(Entries provided)

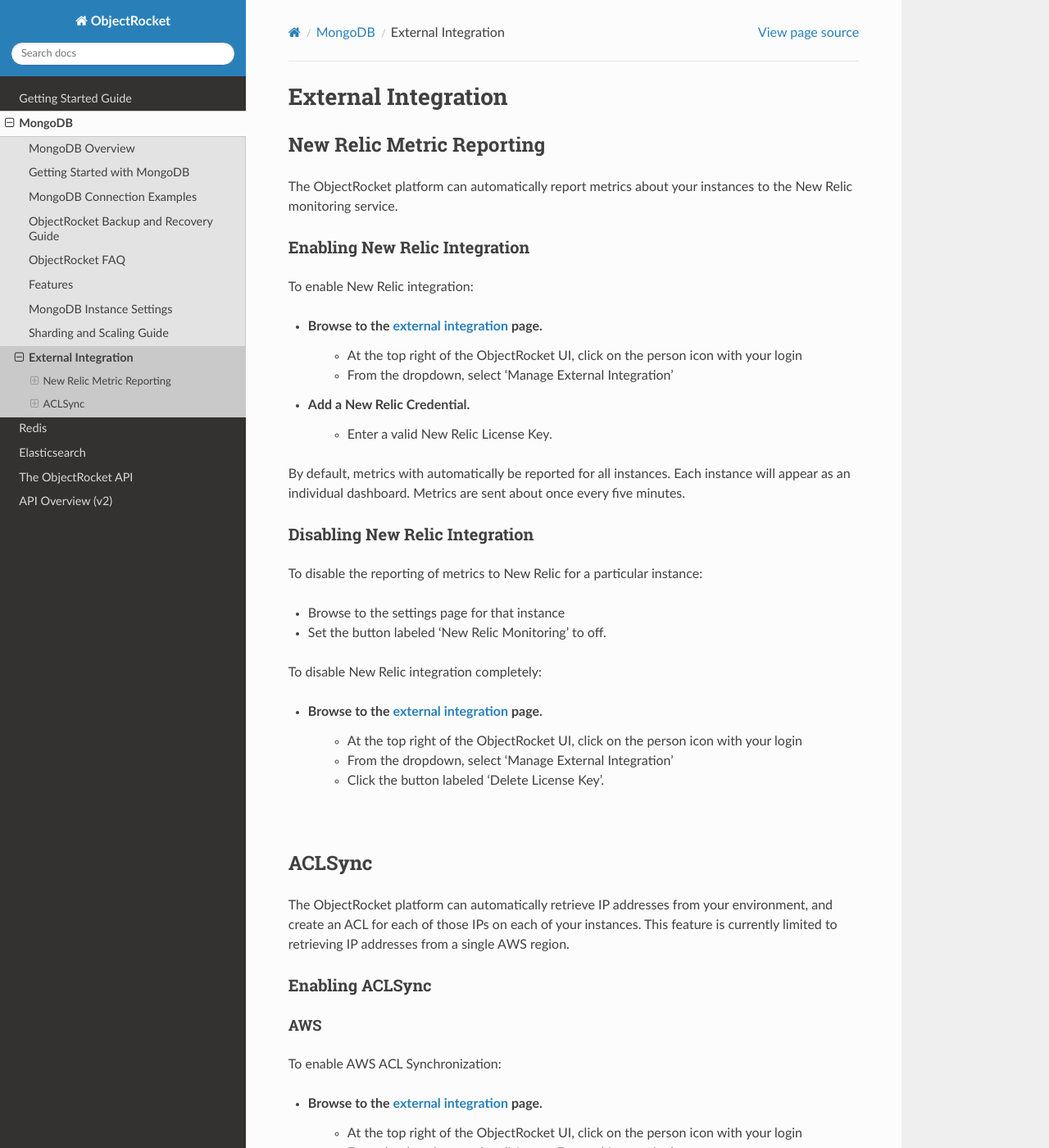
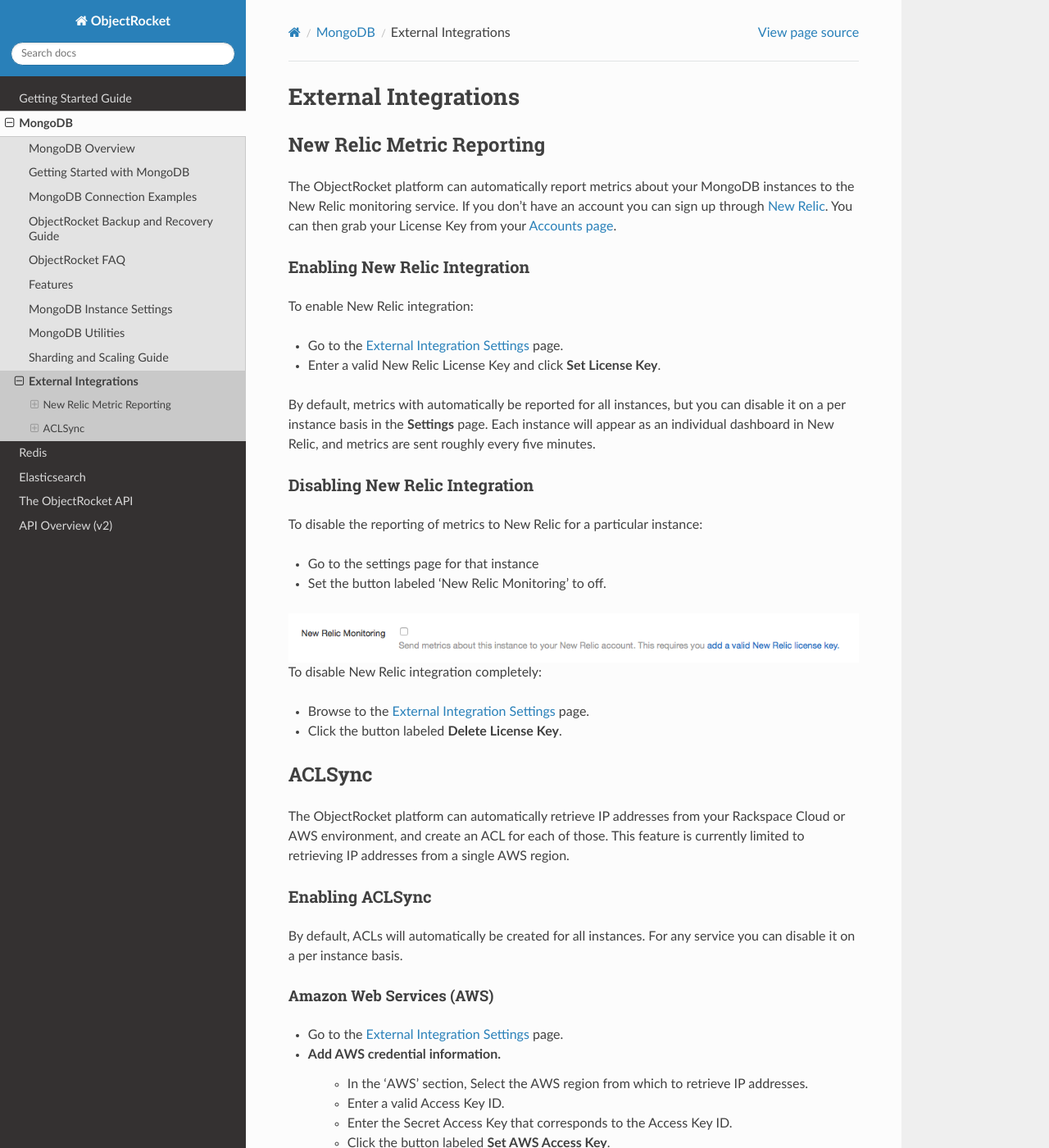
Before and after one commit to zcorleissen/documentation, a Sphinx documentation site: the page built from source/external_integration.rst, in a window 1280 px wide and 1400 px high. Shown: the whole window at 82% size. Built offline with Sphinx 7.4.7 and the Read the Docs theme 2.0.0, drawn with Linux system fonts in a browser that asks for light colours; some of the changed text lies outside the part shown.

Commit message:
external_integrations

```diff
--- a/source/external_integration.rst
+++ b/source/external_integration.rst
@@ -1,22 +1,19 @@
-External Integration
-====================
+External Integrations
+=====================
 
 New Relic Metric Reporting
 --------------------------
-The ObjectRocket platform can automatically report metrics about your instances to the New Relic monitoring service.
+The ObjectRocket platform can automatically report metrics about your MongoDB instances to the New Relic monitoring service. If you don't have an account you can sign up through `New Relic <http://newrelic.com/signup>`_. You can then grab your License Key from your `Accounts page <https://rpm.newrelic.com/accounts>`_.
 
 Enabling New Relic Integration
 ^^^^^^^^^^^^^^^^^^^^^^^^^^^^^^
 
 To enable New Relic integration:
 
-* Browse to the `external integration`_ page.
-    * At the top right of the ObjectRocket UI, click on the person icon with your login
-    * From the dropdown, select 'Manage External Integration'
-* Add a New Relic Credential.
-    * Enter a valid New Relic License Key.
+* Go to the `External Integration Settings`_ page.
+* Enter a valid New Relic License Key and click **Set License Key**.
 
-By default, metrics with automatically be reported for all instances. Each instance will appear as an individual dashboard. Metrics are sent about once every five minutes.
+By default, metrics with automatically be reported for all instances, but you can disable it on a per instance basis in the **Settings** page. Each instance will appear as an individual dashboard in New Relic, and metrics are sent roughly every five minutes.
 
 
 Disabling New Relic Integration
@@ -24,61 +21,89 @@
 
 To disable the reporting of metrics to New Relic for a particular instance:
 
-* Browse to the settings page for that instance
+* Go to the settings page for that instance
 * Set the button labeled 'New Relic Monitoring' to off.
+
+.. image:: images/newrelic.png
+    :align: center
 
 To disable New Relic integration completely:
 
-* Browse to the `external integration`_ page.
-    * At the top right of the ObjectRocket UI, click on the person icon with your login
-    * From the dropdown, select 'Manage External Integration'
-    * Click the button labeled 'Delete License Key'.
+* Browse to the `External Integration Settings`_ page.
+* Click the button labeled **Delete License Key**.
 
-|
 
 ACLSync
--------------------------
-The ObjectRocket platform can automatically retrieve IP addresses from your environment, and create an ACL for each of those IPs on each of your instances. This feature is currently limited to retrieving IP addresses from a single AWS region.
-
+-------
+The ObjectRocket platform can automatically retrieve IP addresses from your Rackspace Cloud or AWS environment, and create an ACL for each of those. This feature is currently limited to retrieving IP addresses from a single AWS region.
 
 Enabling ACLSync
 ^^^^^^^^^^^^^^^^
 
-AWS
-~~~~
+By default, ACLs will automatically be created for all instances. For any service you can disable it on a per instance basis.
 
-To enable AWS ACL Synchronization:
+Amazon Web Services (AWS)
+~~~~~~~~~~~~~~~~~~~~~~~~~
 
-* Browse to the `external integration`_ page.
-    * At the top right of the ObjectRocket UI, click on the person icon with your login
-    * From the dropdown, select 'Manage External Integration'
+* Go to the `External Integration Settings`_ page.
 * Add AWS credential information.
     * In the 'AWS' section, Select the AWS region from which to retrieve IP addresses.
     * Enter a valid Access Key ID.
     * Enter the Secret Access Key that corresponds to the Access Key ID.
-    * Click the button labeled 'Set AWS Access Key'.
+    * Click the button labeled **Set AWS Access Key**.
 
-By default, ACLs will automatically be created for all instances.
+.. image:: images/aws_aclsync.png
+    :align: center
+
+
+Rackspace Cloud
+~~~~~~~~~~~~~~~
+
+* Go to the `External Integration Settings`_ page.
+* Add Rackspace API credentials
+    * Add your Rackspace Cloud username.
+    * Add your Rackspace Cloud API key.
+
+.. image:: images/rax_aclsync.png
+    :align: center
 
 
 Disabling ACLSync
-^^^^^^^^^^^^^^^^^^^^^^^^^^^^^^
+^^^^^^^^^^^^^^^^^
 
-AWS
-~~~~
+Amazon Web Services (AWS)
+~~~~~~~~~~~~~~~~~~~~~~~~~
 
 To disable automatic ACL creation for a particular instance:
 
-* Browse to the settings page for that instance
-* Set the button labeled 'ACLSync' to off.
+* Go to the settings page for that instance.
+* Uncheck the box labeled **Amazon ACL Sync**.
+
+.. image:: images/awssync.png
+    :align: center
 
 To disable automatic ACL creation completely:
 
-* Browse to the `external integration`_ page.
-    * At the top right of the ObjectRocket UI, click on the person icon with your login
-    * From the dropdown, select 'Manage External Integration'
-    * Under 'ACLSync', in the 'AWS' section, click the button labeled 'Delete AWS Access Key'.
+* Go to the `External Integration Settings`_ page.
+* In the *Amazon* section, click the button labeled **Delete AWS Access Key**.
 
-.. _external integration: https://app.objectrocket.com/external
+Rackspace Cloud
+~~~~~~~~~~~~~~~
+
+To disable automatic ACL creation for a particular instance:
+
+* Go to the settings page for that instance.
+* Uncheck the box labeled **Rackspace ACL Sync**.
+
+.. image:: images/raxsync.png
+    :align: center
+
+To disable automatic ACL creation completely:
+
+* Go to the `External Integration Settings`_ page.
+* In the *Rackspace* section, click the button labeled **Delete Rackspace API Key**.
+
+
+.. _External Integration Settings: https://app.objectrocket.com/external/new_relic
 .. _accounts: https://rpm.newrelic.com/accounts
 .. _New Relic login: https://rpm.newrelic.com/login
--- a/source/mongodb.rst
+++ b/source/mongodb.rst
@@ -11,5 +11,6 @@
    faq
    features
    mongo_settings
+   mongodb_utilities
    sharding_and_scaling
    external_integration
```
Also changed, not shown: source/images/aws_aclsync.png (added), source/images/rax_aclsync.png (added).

(Exercise) Reproduce the listing above exactly, but skip the pictures.

(Response area)
Before and after one commit to zcorleissen/documentation, a Sphinx documentation site: the page built from source/external_integration.rst, in a window 1280 px wide and 1400 px high. Shown: the whole window at 82% size. Built offline with Sphinx 7.4.7 and the Read the Docs theme 2.0.0, drawn with Linux system fonts in a browser that asks for light colours; some of the changed text lies outside the part shown.

Commit message:
external_integrations

```diff
--- a/source/external_integration.rst
+++ b/source/external_integration.rst
@@ -1,22 +1,19 @@
-External Integration
-====================
+External Integrations
+=====================
 
 New Relic Metric Reporting
 --------------------------
-The ObjectRocket platform can automatically report metrics about your instances to the New Relic monitoring service.
+The ObjectRocket platform can automatically report metrics about your MongoDB instances to the New Relic monitoring service. If you don't have an account you can sign up through `New Relic <http://newrelic.com/signup>`_. You can then grab your License Key from your `Accounts page <https://rpm.newrelic.com/accounts>`_.
 
 Enabling New Relic Integration
 ^^^^^^^^^^^^^^^^^^^^^^^^^^^^^^
 
 To enable New Relic integration:
 
-* Browse to the `external integration`_ page.
-    * At the top right of the ObjectRocket UI, click on the person icon with your login
-    * From the dropdown, select 'Manage External Integration'
-* Add a New Relic Credential.
-    * Enter a valid New Relic License Key.
+* Go to the `External Integration Settings`_ page.
+* Enter a valid New Relic License Key and click **Set License Key**.
 
-By default, metrics with automatically be reported for all instances. Each instance will appear as an individual dashboard. Metrics are sent about once every five minutes.
+By default, metrics with automatically be reported for all instances, but you can disable it on a per instance basis in the **Settings** page. Each instance will appear as an individual dashboard in New Relic, and metrics are sent roughly every five minutes.
 
 
 Disabling New Relic Integration
@@ -24,61 +21,89 @@
 
 To disable the reporting of metrics to New Relic for a particular instance:
 
-* Browse to the settings page for that instance
+* Go to the settings page for that instance
 * Set the button labeled 'New Relic Monitoring' to off.
+
+.. image:: images/newrelic.png
+    :align: center
 
 To disable New Relic integration completely:
 
-* Browse to the `external integration`_ page.
-    * At the top right of the ObjectRocket UI, click on the person icon with your login
-    * From the dropdown, select 'Manage External Integration'
-    * Click the button labeled 'Delete License Key'.
+* Browse to the `External Integration Settings`_ page.
+* Click the button labeled **Delete License Key**.
 
-|
 
 ACLSync
--------------------------
-The ObjectRocket platform can automatically retrieve IP addresses from your environment, and create an ACL for each of those IPs on each of your instances. This feature is currently limited to retrieving IP addresses from a single AWS region.
-
+-------
+The ObjectRocket platform can automatically retrieve IP addresses from your Rackspace Cloud or AWS environment, and create an ACL for each of those. This feature is currently limited to retrieving IP addresses from a single AWS region.
 
 Enabling ACLSync
 ^^^^^^^^^^^^^^^^
 
-AWS
-~~~~
+By default, ACLs will automatically be created for all instances. For any service you can disable it on a per instance basis.
 
-To enable AWS ACL Synchronization:
+Amazon Web Services (AWS)
+~~~~~~~~~~~~~~~~~~~~~~~~~
 
-* Browse to the `external integration`_ page.
-    * At the top right of the ObjectRocket UI, click on the person icon with your login
-    * From the dropdown, select 'Manage External Integration'
+* Go to the `External Integration Settings`_ page.
 * Add AWS credential information.
     * In the 'AWS' section, Select the AWS region from which to retrieve IP addresses.
     * Enter a valid Access Key ID.
     * Enter the Secret Access Key that corresponds to the Access Key ID.
-    * Click the button labeled 'Set AWS Access Key'.
+    * Click the button labeled **Set AWS Access Key**.
 
-By default, ACLs will automatically be created for all instances.
+.. image:: images/aws_aclsync.png
+    :align: center
+
+
+Rackspace Cloud
+~~~~~~~~~~~~~~~
+
+* Go to the `External Integration Settings`_ page.
+* Add Rackspace API credentials
+    * Add your Rackspace Cloud username.
+    * Add your Rackspace Cloud API key.
+
+.. image:: images/rax_aclsync.png
+    :align: center
 
 
 Disabling ACLSync
-^^^^^^^^^^^^^^^^^^^^^^^^^^^^^^
+^^^^^^^^^^^^^^^^^
 
-AWS
-~~~~
+Amazon Web Services (AWS)
+~~~~~~~~~~~~~~~~~~~~~~~~~
 
 To disable automatic ACL creation for a particular instance:
 
-* Browse to the settings page for that instance
-* Set the button labeled 'ACLSync' to off.
+* Go to the settings page for that instance.
+* Uncheck the box labeled **Amazon ACL Sync**.
+
+.. image:: images/awssync.png
+    :align: center
 
 To disable automatic ACL creation completely:
 
-* Browse to the `external integration`_ page.
-    * At the top right of the ObjectRocket UI, click on the person icon with your login
-    * From the dropdown, select 'Manage External Integration'
-    * Under 'ACLSync', in the 'AWS' section, click the button labeled 'Delete AWS Access Key'.
+* Go to the `External Integration Settings`_ page.
+* In the *Amazon* section, click the button labeled **Delete AWS Access Key**.
 
-.. _external integration: https://app.objectrocket.com/external
+Rackspace Cloud
+~~~~~~~~~~~~~~~
+
+To disable automatic ACL creation for a particular instance:
+
+* Go to the settings page for that instance.
+* Uncheck the box labeled **Rackspace ACL Sync**.
+
+.. image:: images/raxsync.png
+    :align: center
+
+To disable automatic ACL creation completely:
+
+* Go to the `External Integration Settings`_ page.
+* In the *Rackspace* section, click the button labeled **Delete Rackspace API Key**.
+
+
+.. _External Integration Settings: https://app.objectrocket.com/external/new_relic
 .. _accounts: https://rpm.newrelic.com/accounts
 .. _New Relic login: https://rpm.newrelic.com/login
--- a/source/mongodb.rst
+++ b/source/mongodb.rst
@@ -11,5 +11,6 @@
    faq
    features
    mongo_settings
+   mongodb_utilities
    sharding_and_scaling
    external_integration
```
Also changed, not shown: source/images/aws_aclsync.png (added), source/images/rax_aclsync.png (added).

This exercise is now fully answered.